A successful COP has three key ingredients: a community (a set of people), a domain (what they care about or do), and their practice (their body of knowledge).
Monitoring, evaluation, and learning are tremendously important to the success of Better at Home. Our local programs depend on opportunities to reflect, learn and share knowledge to support their program development and improve service delivery. The Better at Home Provincial Integration Project (PIP) encourages these priorities, and supports the sharing of local best practices and collaborative activities to ensure the best possible outcomes for seniors (for more information on PIP, see here).
In furthering PIP’s objectives, twelve “Communities of Practice (COPs)” have formed to develop a comprehensive understanding of the seniors? sector, and discover where Better at Home fits into that continuum. Additionally, each COP will make recommendations to improving and enhancing both their local program and Better at Home as a whole.
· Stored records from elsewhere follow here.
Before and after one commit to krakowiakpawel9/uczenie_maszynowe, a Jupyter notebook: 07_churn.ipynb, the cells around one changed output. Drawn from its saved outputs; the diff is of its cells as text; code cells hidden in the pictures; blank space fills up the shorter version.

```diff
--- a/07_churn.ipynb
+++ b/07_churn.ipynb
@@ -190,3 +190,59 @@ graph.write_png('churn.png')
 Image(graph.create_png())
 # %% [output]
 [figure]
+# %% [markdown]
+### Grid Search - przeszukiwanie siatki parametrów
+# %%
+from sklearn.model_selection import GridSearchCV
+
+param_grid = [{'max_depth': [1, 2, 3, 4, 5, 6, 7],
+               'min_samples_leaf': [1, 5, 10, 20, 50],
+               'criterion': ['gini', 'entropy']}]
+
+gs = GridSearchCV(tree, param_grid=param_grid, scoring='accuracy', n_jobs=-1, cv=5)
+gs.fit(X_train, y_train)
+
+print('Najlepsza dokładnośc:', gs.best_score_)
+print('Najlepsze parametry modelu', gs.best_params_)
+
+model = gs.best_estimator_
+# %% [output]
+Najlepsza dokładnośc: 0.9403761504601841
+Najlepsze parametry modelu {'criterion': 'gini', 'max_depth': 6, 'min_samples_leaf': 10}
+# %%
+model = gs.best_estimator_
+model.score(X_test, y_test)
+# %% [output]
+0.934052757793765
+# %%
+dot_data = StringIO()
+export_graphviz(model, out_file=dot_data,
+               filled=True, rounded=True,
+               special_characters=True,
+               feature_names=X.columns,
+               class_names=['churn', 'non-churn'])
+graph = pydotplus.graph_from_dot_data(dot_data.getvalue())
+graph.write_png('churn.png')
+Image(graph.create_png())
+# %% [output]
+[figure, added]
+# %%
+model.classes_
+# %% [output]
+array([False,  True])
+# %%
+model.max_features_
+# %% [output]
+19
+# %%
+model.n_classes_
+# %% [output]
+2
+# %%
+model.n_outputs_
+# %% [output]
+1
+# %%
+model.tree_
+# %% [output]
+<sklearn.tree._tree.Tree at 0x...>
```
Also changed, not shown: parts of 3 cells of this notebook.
A successful COP has three key ingredients: a community (a set of people), a domain (what they care about or do), and their practice (their body of knowledge). In 2016-2017, Better at Home COPs are taking on tasks such as drafting escalation protocols, refining intake and referral policies, reviewing the roles of local Advisory Committees, discussing knowledge transfer and succession planning systems, and recommending future coordinator training opportunities.
Through meeting and sharing program achievements, but also, collective challenges, they find purpose in their work.